Posted on September 23, 2016Download as a PDF
Download as a PDF
Welcome to the 2016-2017 edition of President to President, a thought leadership series offering perspectives from university presidents for university presidents on the challenges faced in higher education. This year’s series, titled “Integrated Approaches to Student Living and Campus Housing—Enhancing Quality of Life and Performance,” will focus on issues related to living on campus, how they impact students and institutions.
Campus housing has evolved from a simple bedroom — a place to sleep and study — to more sophisticated living-learning communities that are an integral part of the student experience. Yesterday's “dorms” are being replaced by high-end, well-equipped spaces containing private rooms and suites and a host of amenities, some taking on the form of luxury hotels – with maid service included. What may seem like unrealistic expectations to some are merely an extension of incoming students’ current lifestyles: private baths, queen-sized beds, and restaurant-quality dining.
Competition is fierce when it comes to recruiting and retaining students. Many institutions are being forced to spend more to provide students with the home-like environment they expect just to keep their schools competitive. The challenge is meeting changing expectations while addressing the rising costs of college education for students and their families, narrowing the gap between “want” and “need,” and deciding how much is too much.
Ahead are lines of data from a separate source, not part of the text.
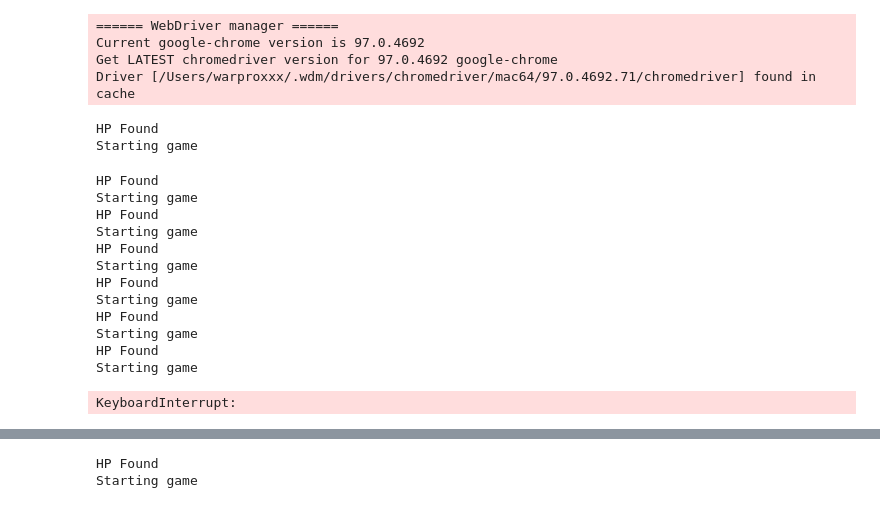
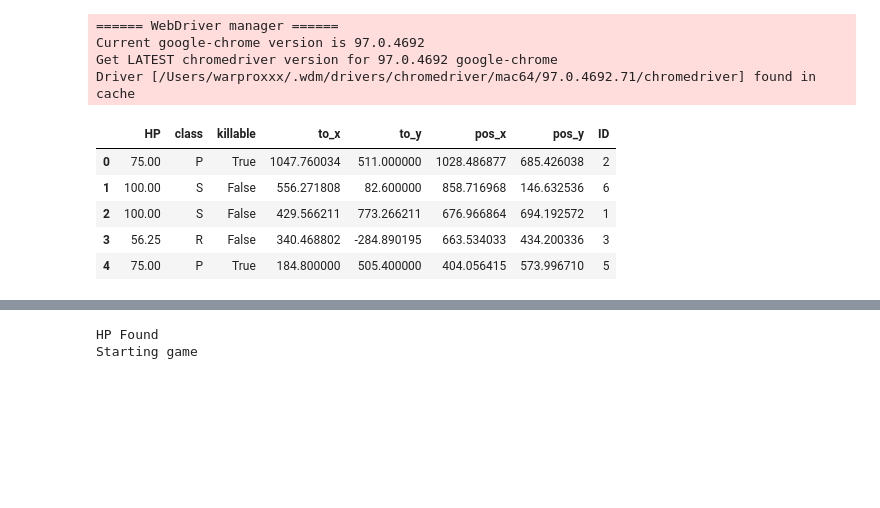
Before and after one commit to warproxxx/crypto-royale, a Jupyter notebook: Untitled.ipynb, the cells around one changed output, grey strips where cells are left out. Saved outputs shown, nothing was run; the diff lists cells and outputs as text; code cells hidden in the pictures; blank space fills up the shorter version.

```diff
--- a/Untitled.ipynb
+++ b/Untitled.ipynb
@@ -326,19 +337,0 @@ def perform_withdraw():
-# %%
-while True:
-    play_again()
-# %% [output]
-HP Found
-Starting game
-HP Found
-Starting game
-HP Found
-Starting game
-HP Found
-Starting game
-HP Found
-Starting game
-HP Found
-Starting game
-HP Found
-Starting game
-KeyboardInterrupt:
@@ -344,0 +340,9 @@ KeyboardInterrupt:
+# %%
+state_df[['HP', 'class', 'killable', 'to_x', 'to_y', 'pos_x', 'pos_y', 'ID']]
+# %% [output]
+|  | HP | class | killable | to_x | to_y | pos_x | pos_y | ID |
+| 0 | 75.00 | P | True | 1047.760034 | 511.000000 | 1028.486877 | 685.426038 | 2 |
+| 1 | 100.00 | S | False | 556.271808 | 82.600000 | 858.716968 | 146.632536 | 6 |
+| 2 | 100.00 | S | False | 429.566211 | 773.266211 | 676.966864 | 694.192572 | 1 |
+| 3 | 56.25 | R | False | 340.468802 | -284.890195 | 663.534033 | 434.200336 | 3 |
+| 4 | 75.00 | P | True | 184.800000 | 505.400000 | 404.056415 | 573.996710 | 5 |
```
Also changed, not shown: parts of 18 cells of this notebook.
There is also the diversity of today's students to consider, as the number of non-traditional students — those who are not 17 to 22 years old and attending college straight out of high school — continues to rise. Campus housing may need to accommodate older students, married couples, families with children, veterans, international students with varying cultural norms, and more. Some institutions are even establishing themed facilities for like-minded students: separate residence halls for performing arts students, first-generation students, student athletes, engineering students, or those fitting into other categories to encourage collaboration and provide support. There is no one-size-fits-all solution in campus housing facilities.
Many institutions strive to have students live on campus. Students benefit from the opportunity to meet new people, connect with faculty, and find the support they need. Studies and surveys have also found that students living on campus earn higher grades and are more likely to continue in college and graduate. Regardless of whether students live on or off campus, the institution’s responsibility is the same — provide them with a safe, healthy environment in which to live and learn. This can also mean dealing with tough issues like mental health, drug and alcohol use, sexual assaults, or concealed or even open-carry of firearms. Campus housing administrators, whether they are employees of the institution or a management company that has built and operates the residence halls, must be not only jacks of many trades but masters as well, as housing occupants’ physical, mental, and emotional safety are in their hands.
The chapters in this series will allow you to learn from those who have tackled issues that surround campus housing. They will provide solutions for challenges and ideas for discussion — all directed toward the goal of enhancing quality of life and student performance.
Thank you to Sodexo, the sponsor of this series; Dr. Scott D. Miller (president of Virginia Wesleyan College) and Dr. Marylouise Fennell, RSM (former president of Carlow University and currently senior counsel at the Council of Independent Colleges), editors for this series; and to the 10 presidents who will share with you their challenges, solutions, and insights for ensuring positive business outcomes while enhancing the student experience on campus.